Recently, there has been a substantial refocus on key innovation drivers by businesses of all types – moving away from only considering technology innovation and instead highlighting the critical importance of taking a business-led approach to commercializing new ideas.
Some of this discussion has been academic, largely featured in key business journals, however we can all appreciate the interactions we have with successful business-led innovations throughout our daily lives – a new way of ordering our coffee, of being transported to a customer meeting, or having our evening meal delivered and paid for without even having to reach for our wallet. It’s clear that the creation of disruptive business models is an important aspect of companies’ innovation strategies.
But we now see that making changes to existing business models is not enough – the models themselves, and how we think about and ultimately design and validate them, are becoming key.
If we stop and take a moment to consider more closely some of the business-led innovations we interact with, we can see that a large portion of the value we perceive isn’t being provided by different aspects of the particular product’s or service’s features and functions. Rather, when we look at why we value the innovation, it often comes down to seamlessly receiving the desired product or service (which is often orchestrated across different providers) and perhaps the convenience, the security, the choice, or the peace of mind the innovation provides – more succinctly, we value the outcome and the experience it offers us.
When we look at the business models underpinning these products and services, and in turn the operating capabilities and technology required to deliver them, we can identify a few key evolutions in the models that power the ultimate value that these innovations provide, including a move from linear business models to platform, networked models.
Typically, companies have utilized linear business models to provide value to their customers – either controlling the whole value chain themselves or controlling one or two consecutive steps with only a few companies delivering the value – be it a product or service – to the end customer.
Through low-cost data collection, storage, and processing, including emerging technologies such as IoT, it’s now possible for companies to orchestrate value flows across not only multiple end-customer markets but also other companies. This provides an opportunity to rapidly scale across markets, driving revenue, as well as reengineering activities and resources that are cost drivers to other platform-participant businesses that can provide them at the lowest cost, be it through economies of scale, location, or expertise.
Food delivery services are a prime example. The value they provide is in orchestrating the food ordering and delivery process, with their core offering simply enabling data exchanges between the respective restaurant, delivery driver, and end customer. Further, they partner with parties, such as payment processors, to streamline all the required financial exchanges supporting the process.

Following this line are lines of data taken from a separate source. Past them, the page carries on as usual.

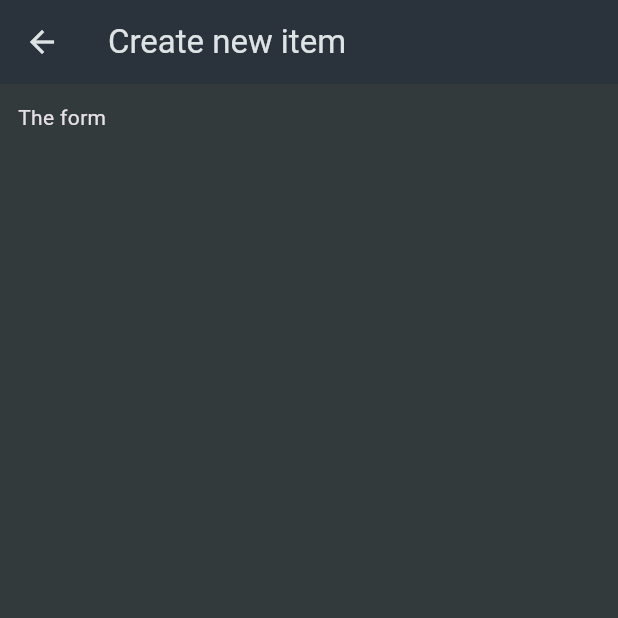
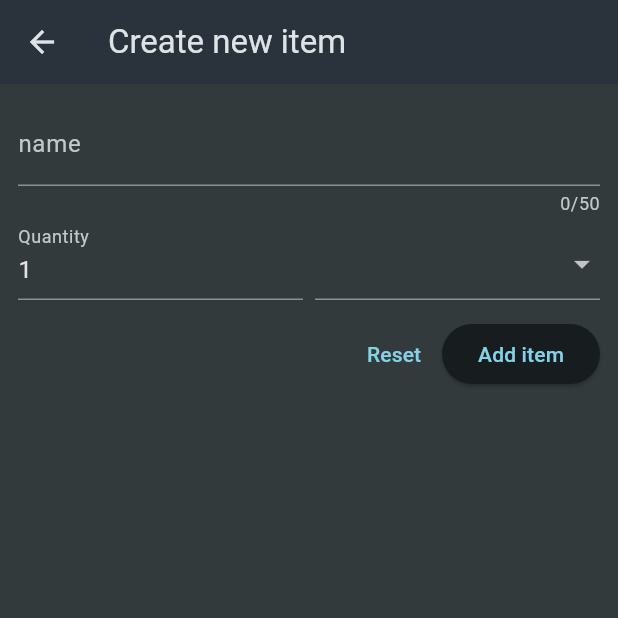
Before and after one commit to lehuutrong1702/shopping_list, a Flutter app: the NewItemScreen screen opened directly, on a phone screen of 412 x 824 dp, the top half of it. Run offline on Flutter 3.47's test engine with Material 3 defaults, Android fonts, the phone set to English and light mode, and no system bars; our stand-ins replace flutter_riverpod.

Commit message:
adding validator for create new item form

```diff
--- a/lib/screens/new_item.dart
+++ b/lib/screens/new_item.dart
@@ -1,6 +1,7 @@
 import 'package:flutter/material.dart';
 import 'package:flutter/src/widgets/framework.dart';
 import 'package:flutter_riverpod/flutter_riverpod.dart';
+import 'package:shopping_list/data/categories.dart';
 
 class NewItemScreen extends ConsumerStatefulWidget {
   const NewItemScreen({super.key});
@@ -20,8 +21,90 @@ class _NewItemState extends ConsumerState<NewItemScreen> {
       ),
       body: Padding(
         padding: const EdgeInsets.all(12),
-        child: Text('The form'),
-      )
+        child: Form(
+          child: Column(
+            children: [
+              TextFormField(
+                maxLength: 50,
+                decoration: const InputDecoration(
+                  label: Text('name'),
+                ),
+                validator: (value) {
+                  if (value == null ||
+                      value.isEmpty ||
+                      value.trim().length <= 1 ||
+                      value.trim().length > 50) {
+                    return ("This field can not empty");
+                  }
+                  return null;
+                },
+              ),
+              Row(
+                crossAxisAlignment: CrossAxisAlignment.end,
+                children: [
+                  Expanded(
+                    child: TextFormField(
+                      validator: (value) {
+                        if (value == null ||
+                            value.isEmpty ||
+                            int.tryParse(value)! <= 0) {
+                          return ("This field can not empty");
+                        }
+                        return null;
+                      },
+                      keyboardType: TextInputType.number,
+                      decoration: const InputDecoration(
+                        label: Text("Quantity"),
+                      ),
+                      initialValue: "1",
+                    ),
+                  ),
+                  const SizedBox(width: 8),
+                  Expanded(
+                    child: DropdownButtonFormField(
+
+                      items: [
+                        for (final category in categories.entries)
+                          DropdownMenuItem(
+
+                            value: category.value,
+                            child: Row(
+                              children: [
+                                Container(
+                                  width: 16,
+                                  height: 16,
+                                  color: category.value.color,
+                                ),
+                                const SizedBox(width: 16),
+                                Text(category.value.title),
+                              ],
+                            ),
+                          ),
+                      ],
+                      onChanged: (value) {},
+
+                    ),
+                  ),
+                ],
+              ),
+              const SizedBox(height: 12),
+              Row(
+                mainAxisAlignment: MainAxisAlignment.end,
+                children: [
+                  TextButton(
+                    onPressed: () {},
+                    child: const Text("Reset"),
+                  ),
+                  ElevatedButton(
+                    onPressed: () {},
+                    child: const Text('Add item'),
+                  )
+                ],
+              ),
+            ],
+          ),
+        ),
+      ),
     );
   }
 }
```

The evolution from competing solely through product and service pricing and features to seamlessly delivering high-quality outcomes and experiences is a way of achieving competitive advantage.
Building on the platform model outlined above, companies are now evolving their business model and technology configurations to focus on the delivery of outcomes and experiences for customers. These companies utilize real-time operational data, available through capabilities such as IoT systems, to monitor and forecast relevant business metrics, in turn validating the value provided to end users.
In many cases, this allows companies to also evolve their revenue models, charging based on the delivery of a given “outcome” rather than a product purchase or service fee. Coupled with technologies and services such as Qualtrics, companies are infusing experience data with this operational data to proactively manage customer perception and needs, contributing to the advantages of these evolved business and revenue models.
While platform models are now increasingly common, powered by the increasing ease of storage and access to data, this focus on outcomes and experiences has only just begun.
Find out how SAP innovation services and solutions work with companies worldwide to help them evolve their business models, from linear, product, and service-led to networked, and outcome- or experience-led. Together, we can help ensure the right mix of strategy, business model evolution, technology, and experience and operational data is brought together and scaled to enable wonderful outcomes and experiences for end customers.